▶ **Exercise brief**
Can you find the lines of the listing that include "like" and copy every one?

[[ Input data, beginning ]]

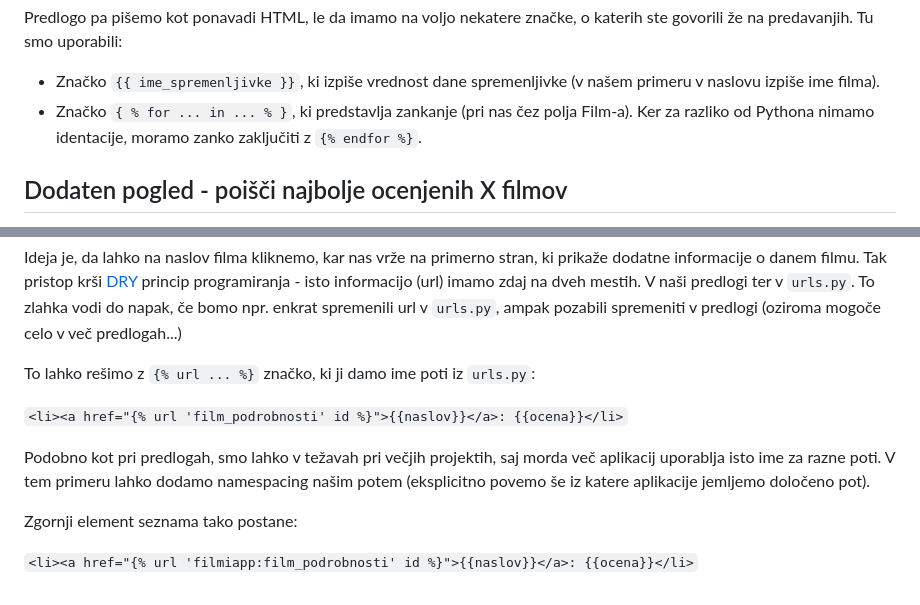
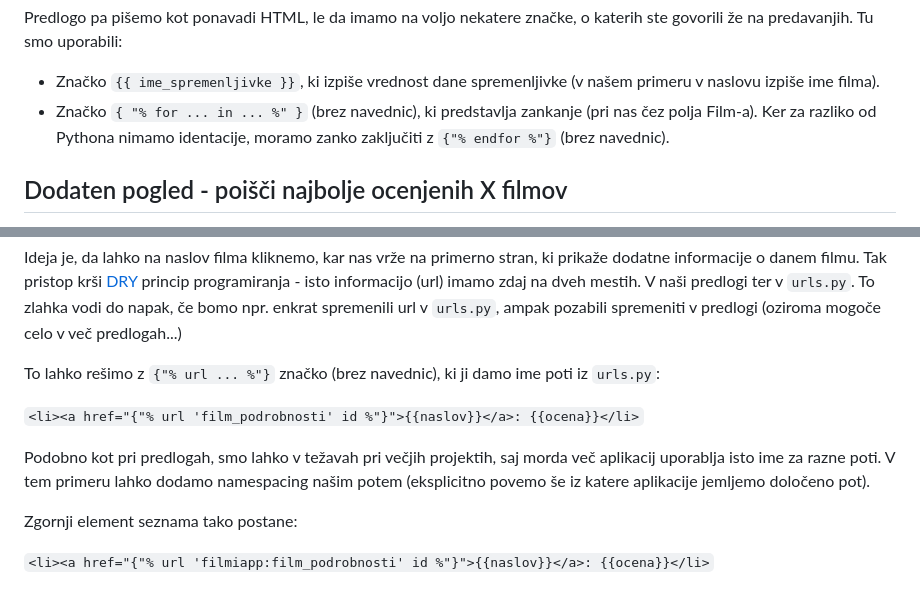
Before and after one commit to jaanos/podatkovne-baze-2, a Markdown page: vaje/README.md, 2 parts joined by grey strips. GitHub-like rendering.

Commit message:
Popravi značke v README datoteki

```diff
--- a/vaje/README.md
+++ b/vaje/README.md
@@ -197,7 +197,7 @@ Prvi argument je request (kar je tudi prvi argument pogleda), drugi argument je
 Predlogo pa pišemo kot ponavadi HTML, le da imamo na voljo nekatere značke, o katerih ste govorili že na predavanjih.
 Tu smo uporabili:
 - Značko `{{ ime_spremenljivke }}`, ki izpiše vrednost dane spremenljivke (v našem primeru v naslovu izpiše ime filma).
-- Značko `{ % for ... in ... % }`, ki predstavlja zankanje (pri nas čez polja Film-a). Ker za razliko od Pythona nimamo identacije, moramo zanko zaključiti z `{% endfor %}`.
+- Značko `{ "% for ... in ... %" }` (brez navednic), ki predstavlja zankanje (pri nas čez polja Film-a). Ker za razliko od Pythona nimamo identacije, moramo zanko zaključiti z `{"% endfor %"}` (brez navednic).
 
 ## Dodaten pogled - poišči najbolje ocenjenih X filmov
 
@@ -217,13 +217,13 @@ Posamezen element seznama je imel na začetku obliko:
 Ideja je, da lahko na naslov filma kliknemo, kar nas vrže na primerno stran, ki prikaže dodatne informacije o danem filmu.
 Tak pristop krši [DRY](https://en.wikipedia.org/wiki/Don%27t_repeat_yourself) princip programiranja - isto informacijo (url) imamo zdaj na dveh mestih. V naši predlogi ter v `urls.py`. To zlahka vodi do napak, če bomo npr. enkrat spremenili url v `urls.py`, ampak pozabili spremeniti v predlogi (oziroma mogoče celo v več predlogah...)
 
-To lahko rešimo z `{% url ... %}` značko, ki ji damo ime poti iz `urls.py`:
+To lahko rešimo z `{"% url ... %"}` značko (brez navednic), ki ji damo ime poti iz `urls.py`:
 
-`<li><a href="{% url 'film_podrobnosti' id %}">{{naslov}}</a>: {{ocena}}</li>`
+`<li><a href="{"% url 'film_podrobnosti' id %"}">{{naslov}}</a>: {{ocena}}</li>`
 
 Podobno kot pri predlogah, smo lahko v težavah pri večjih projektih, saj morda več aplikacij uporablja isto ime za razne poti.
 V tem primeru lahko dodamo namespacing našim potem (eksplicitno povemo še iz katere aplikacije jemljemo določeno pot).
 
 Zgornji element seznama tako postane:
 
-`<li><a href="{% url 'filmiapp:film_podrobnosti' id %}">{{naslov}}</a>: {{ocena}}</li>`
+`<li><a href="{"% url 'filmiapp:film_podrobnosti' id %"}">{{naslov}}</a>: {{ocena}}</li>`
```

[[ Input data, end ]]
[[ Input data, beginning ]]

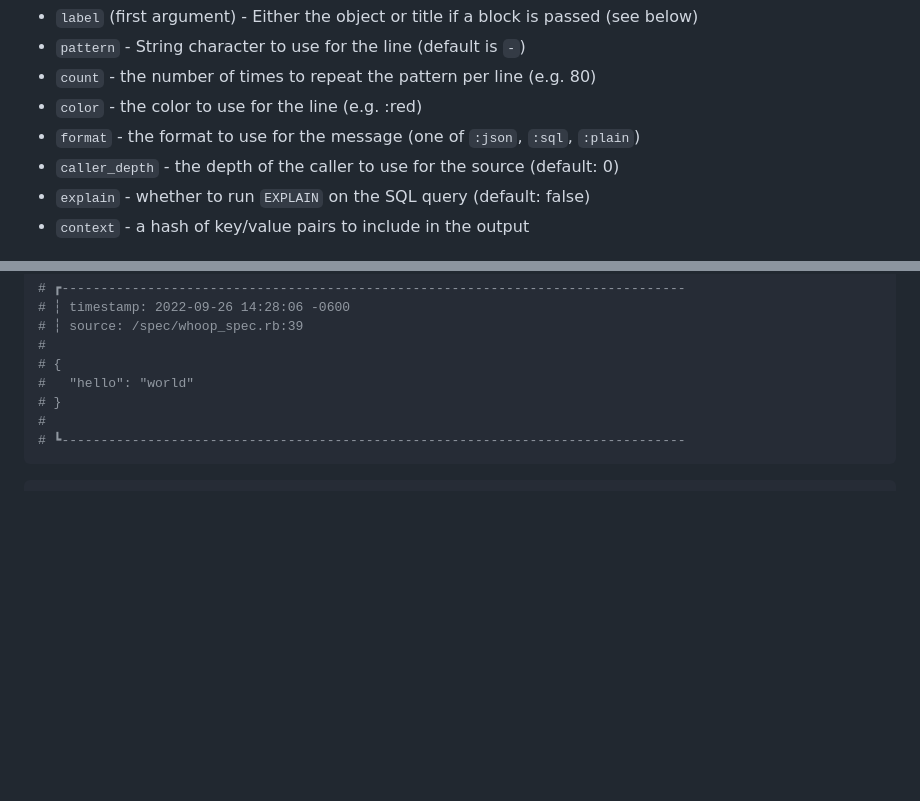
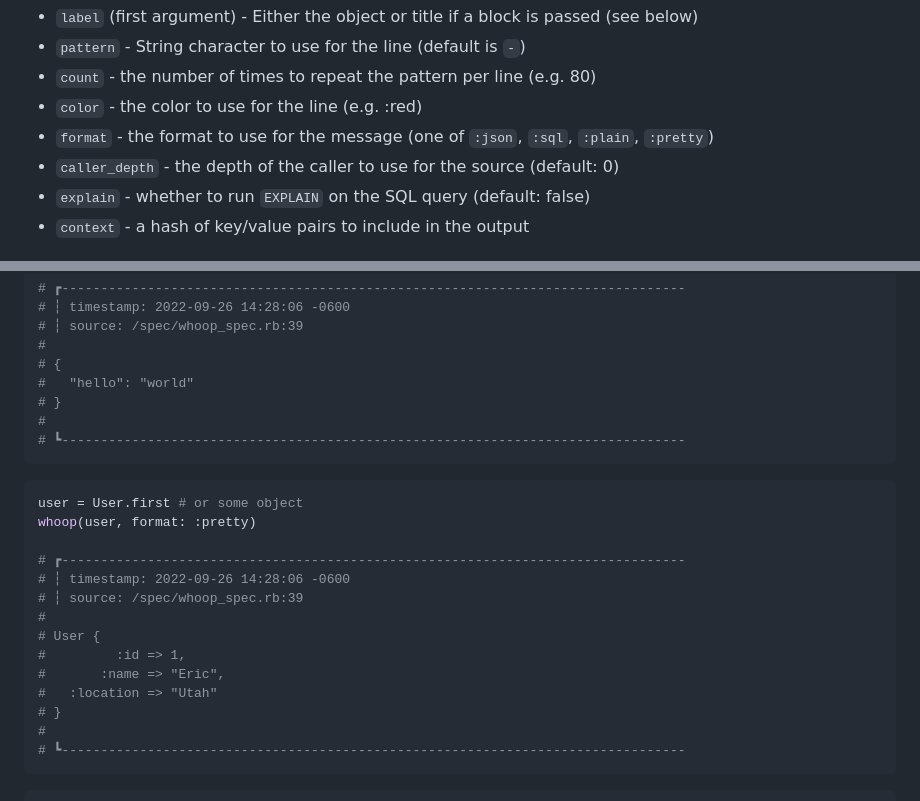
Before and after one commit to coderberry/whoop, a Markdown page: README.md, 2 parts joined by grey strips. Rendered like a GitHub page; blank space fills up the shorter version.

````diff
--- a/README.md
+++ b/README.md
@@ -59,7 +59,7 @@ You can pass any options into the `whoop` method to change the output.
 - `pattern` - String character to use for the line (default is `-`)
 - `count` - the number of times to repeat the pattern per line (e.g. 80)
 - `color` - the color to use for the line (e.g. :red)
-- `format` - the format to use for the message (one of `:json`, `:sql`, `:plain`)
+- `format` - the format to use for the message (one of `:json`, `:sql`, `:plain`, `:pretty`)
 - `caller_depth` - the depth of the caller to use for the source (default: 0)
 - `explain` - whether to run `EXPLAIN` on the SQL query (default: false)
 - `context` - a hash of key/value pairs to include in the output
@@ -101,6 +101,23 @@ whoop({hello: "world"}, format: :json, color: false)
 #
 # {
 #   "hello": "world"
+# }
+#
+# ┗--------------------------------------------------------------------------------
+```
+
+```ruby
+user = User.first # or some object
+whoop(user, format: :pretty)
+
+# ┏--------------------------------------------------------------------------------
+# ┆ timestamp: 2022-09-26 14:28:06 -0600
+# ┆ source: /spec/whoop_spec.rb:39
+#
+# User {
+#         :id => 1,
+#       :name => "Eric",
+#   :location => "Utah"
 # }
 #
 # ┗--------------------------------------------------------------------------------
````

[[ Input data, end ]]

▶ **Worked solution**
Before and after one commit to jaanos/podatkovne-baze-2, a Markdown page: vaje/README.md, 2 parts joined by grey strips. GitHub-like rendering.
Before and after one commit to coderberry/whoop, a Markdown page: README.md, 2 parts joined by grey strips. Rendered like a GitHub page; blank space fills up the shorter version.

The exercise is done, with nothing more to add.